  • Increase blood flow to the skin for heat dissipation;

  • Increase sweating; and

  • Increased heart rate to move the blood and heat to the skin.

These actions occur to prevent a rise in the core body temperature. The hypothalamus works to keep core body temperature at 37°C ± 1. Normal body temperature taken rectally is 37.6°C (99.6°F), or taken orally 37°C (98.6°F). Programs of heat stress illness control attempt to prevent a rise in core body temperature above 38°C (100.4°F). That is less than 1°C! An expert panel for the world Health Organization (WHO) recommends a peak value of 39°C (102.2°F) under closely monitored conditions. The American Conference of Governmental Industrial Hygienists (ACGIH) recommends a peak of 38.5°C (101.1°F) to allow a margin of safety.

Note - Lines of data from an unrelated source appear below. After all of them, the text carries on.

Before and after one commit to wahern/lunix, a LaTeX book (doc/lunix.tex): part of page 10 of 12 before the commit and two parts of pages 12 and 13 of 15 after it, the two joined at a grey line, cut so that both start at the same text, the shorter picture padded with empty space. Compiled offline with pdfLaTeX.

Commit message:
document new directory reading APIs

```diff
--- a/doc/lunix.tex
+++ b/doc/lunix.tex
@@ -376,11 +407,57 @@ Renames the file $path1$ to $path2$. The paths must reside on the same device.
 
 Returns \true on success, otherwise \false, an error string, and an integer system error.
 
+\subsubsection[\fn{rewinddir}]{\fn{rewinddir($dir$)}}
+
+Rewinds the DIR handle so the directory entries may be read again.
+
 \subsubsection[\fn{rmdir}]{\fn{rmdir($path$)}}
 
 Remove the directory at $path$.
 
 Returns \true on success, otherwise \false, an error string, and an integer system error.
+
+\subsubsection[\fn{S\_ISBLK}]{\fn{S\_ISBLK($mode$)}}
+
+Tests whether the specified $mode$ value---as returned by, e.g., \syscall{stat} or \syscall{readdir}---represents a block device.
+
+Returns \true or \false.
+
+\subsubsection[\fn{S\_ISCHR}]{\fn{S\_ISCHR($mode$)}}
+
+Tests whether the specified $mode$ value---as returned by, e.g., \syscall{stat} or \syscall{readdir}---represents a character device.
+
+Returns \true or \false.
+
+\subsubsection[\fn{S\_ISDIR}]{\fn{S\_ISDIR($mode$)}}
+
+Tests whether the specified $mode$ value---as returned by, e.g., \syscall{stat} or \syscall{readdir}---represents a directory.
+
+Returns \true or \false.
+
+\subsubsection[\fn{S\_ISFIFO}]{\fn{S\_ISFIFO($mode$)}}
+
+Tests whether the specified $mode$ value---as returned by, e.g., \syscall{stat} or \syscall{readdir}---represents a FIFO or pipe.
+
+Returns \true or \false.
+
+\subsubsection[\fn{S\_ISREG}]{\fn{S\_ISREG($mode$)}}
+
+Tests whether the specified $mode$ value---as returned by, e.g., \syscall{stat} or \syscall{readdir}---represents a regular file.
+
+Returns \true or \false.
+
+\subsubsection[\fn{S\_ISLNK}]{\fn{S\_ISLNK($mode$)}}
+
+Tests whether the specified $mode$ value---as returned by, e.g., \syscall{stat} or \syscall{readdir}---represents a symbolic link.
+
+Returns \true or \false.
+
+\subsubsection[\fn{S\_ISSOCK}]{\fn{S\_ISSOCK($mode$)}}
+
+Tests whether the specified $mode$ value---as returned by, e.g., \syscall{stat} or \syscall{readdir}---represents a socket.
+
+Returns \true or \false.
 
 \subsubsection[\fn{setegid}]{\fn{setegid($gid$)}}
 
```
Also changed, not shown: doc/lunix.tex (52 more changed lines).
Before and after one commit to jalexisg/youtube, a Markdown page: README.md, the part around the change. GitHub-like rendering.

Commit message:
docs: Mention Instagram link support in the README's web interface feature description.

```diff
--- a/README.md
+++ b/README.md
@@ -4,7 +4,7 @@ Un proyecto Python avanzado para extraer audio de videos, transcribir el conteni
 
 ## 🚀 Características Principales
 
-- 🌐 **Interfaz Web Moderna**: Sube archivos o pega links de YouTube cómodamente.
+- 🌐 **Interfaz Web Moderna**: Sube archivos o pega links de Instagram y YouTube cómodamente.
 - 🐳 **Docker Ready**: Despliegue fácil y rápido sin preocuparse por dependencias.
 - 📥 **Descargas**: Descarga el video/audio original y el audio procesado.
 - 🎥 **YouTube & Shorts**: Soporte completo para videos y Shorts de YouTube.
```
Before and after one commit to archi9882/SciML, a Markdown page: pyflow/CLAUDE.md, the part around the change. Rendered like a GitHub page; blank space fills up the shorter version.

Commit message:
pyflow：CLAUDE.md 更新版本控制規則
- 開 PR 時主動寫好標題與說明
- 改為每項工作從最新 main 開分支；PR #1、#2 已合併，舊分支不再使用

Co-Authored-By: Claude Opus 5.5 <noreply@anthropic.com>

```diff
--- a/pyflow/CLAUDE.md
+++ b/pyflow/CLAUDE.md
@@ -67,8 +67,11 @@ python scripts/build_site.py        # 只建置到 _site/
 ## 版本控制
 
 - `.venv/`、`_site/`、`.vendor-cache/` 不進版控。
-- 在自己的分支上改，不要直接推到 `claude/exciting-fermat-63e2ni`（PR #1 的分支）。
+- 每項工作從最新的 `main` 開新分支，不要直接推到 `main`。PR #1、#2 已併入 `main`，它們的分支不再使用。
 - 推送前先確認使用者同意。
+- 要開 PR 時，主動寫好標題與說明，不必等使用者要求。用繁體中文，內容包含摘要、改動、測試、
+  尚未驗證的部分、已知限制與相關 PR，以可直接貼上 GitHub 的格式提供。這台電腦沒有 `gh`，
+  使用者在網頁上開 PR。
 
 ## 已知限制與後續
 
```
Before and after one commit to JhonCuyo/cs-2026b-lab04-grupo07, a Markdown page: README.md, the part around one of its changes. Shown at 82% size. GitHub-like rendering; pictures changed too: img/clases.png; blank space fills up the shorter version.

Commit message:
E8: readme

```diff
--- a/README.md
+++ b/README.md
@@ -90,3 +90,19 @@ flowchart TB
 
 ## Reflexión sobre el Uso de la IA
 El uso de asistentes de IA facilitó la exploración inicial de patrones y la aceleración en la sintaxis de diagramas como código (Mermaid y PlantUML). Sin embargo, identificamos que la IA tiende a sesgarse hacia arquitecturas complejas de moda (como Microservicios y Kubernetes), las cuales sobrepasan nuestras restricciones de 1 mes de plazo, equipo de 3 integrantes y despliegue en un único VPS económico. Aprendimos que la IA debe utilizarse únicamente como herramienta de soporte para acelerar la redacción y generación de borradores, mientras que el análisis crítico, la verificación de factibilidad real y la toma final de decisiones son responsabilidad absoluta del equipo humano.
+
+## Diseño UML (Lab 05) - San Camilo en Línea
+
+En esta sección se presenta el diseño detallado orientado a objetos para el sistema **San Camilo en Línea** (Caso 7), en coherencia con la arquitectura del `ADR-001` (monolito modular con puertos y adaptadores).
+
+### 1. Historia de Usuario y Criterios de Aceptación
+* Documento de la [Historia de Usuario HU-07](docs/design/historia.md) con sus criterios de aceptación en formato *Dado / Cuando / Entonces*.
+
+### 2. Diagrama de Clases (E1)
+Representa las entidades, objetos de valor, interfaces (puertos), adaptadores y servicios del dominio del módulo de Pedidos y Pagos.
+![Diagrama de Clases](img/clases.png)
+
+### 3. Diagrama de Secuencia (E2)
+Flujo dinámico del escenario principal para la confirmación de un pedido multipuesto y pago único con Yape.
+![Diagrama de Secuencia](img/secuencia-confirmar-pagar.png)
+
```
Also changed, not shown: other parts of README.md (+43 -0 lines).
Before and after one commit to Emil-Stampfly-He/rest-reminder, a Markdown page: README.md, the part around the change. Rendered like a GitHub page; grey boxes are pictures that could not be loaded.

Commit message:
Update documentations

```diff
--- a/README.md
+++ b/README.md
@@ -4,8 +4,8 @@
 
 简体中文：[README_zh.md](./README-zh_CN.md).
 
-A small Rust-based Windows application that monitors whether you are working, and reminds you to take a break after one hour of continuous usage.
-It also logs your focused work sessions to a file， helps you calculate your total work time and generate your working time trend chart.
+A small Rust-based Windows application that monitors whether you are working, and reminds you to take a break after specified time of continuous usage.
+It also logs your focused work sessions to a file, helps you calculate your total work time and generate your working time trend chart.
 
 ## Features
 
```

NIOSH and OSHA agree on the basic descriptions of heat-related illnesses. For discussion purposes, we will use these to refresh and to determine and focus our management activities. They are listed in order of severity. As we discussed previously, early recognition keeps heat-related illness from progressing to a more dangerous, level.

Heat fatigue - temporary discomfort and mental or psychological strain. Results, to varying degrees, include a decline in task performance, coordination, alertness, and vigilance.

Heat rash - (also known as prickly heat) occurs most often in hot humid environments where sweat is not readily evaporating from the skin and the skin remains wet. The sweat ducts become plugged which results in a skin rash. This appears as red papules. Since the cause is the wetted skin, in dry environments where evaporation is occurring more readily, this may not occur.

This content is only available via PDF.
You can access this article if you purchase or spend a download.